Private and Catholic schools across the Gold Coast are raising annual fees well above inflation and in line with hikes in Brisbane.
On average the Gold Coast’s elite schools have listed increases of 3 per cent, almost double the 1.9 per cent inflation rate.
According to an analysis of the 2018 Good Schools Guide data and current advertised fees, parents at Tamborine Mountain College senior students will pay an extra 9 per cent on last year’s tuition fees.
Saint Michael’s College junior and senior fees (inclusive) have both increased by 6 per cent, just over $300.
Parents of primary students at Lutheran Ormeau District School saw a bump of 7 per cent in tuition fees, with an extra $239 added to their bill. Other annual tuition fees for the school rose by 4 per cent.
Assisi Catholic College registered the smallest tuition price increase of just $35 or 1 per cent for prep students and $50 for senior students.
Enrolment at The Southport School (TSS) remains the most expensive listed on the Gold Coast, with annual all-inclusive fees of $23,196 – a rise of $500 or 2 per cent on last year.
Gold Coast lawyer Michael Gatenby, who sends his son William to The Southport School, said the price for extracurricular activities could quickly add up so he was happy to pay a lump sum.
“Some schools have hidden fees depending on the activities or the classes that you need to pay on top of tuition. I find the all-inclusive option much easier,” he said.
“He is only in grade 8 and has already been able to participate in sailing, debating and all sorts of sports — I believe we are getting value for money.”
Saint Stephen’s College director of enrolments Mary Pearse said private schools were always conscious of fee hikes.
The Upper Coomera State College lists each of its fees separately and raised the cost of tuition by just 2-3 per cent for 2019, an increase from $9232 to $9464 for the senior school annual tuition fees.
Ms Pearse said parents knew what they are getting with itemised payments.
“Obviously when a person wants to educate their children at a private school it is a long-term investment for them,’’ she said.
“We make sure families are well aware of the extra charges included so they get a good indication of where the money is going.
“Fees however should never be the only thing that determines where you send your child.”
Data from Good Education Media revealed that nationally independent schools had seen the steepest increases in fees, with a hikes of $8000 since 2009.
Good Education Media Senior Adviser, Sam Sapuppo, said many parents might be unaware of “hidden costs’’ that could increase quickly.
“These hidden costs could be the increasing costs of OH&S,” he said.
“Some educational costs shouldn’t be considered ‘additional costs’ but rather should be considered part of a holistic learning experience, what schools these days are calling ‘learning beyond the classroom’ such as excursions, camps, extracurricular activities, technology programs.
“Keep in mind a significant amount of thought and planning has gone into designing and implementing school programs and activities.
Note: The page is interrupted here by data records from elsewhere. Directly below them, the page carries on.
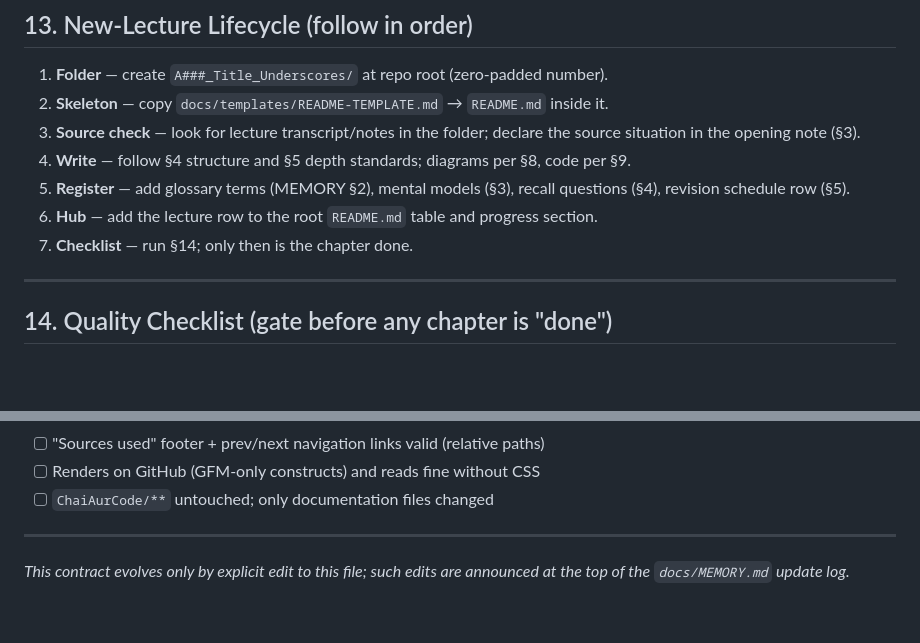
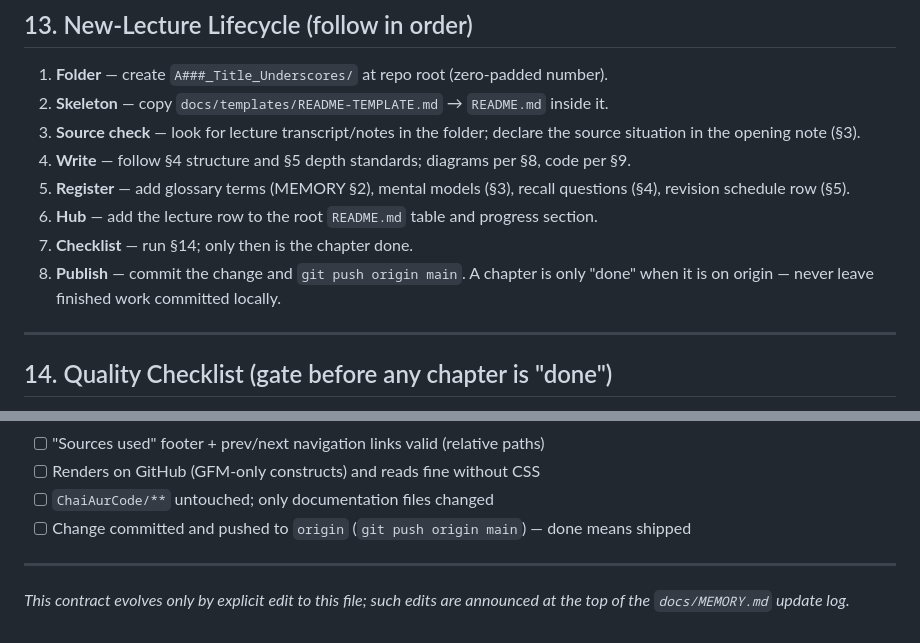
Before and after one commit to Adnan-Umar/Django, a Markdown page: docs/AGENTS.md, 2 parts joined by grey strips. GitHub-like rendering; blank space fills up the shorter version.

Commit message:
Docs contract: finish every chapter by pushing to origin (AGENTS s13 step 8, s14 checklist)

```diff
--- a/docs/AGENTS.md
+++ b/docs/AGENTS.md
@@ -253,6 +253,8 @@ emoji outside this table's meaning without first updating this contract.
    (§4), revision schedule row (§5).
 6. **Hub** — add the lecture row to the root `README.md` table and progress section.
 7. **Checklist** — run §14; only then is the chapter done.
+8. **Publish** — commit the change and `git push origin main`. A chapter is only "done"
+   when it is on origin — never leave finished work committed locally.
 
 ---
 
@@ -271,6 +273,7 @@ emoji outside this table's meaning without first updating this contract.
 - [ ] "Sources used" footer + prev/next navigation links valid (relative paths)
 - [ ] Renders on GitHub (GFM-only constructs) and reads fine without CSS
 - [ ] `ChaiAurCode/**` untouched; only documentation files changed
+- [ ] Change committed and pushed to `origin` (`git push origin main`) — done means shipped
 
 ---
 
```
These additional costs haven’t just been implemented on a whim.”
To compare school fees for all schools across Australia, visit www.goodschools.com.au.
This article originally appeared in the Gold Coast Bulletin – Schools across the Gold Coast raising fees as prices revealed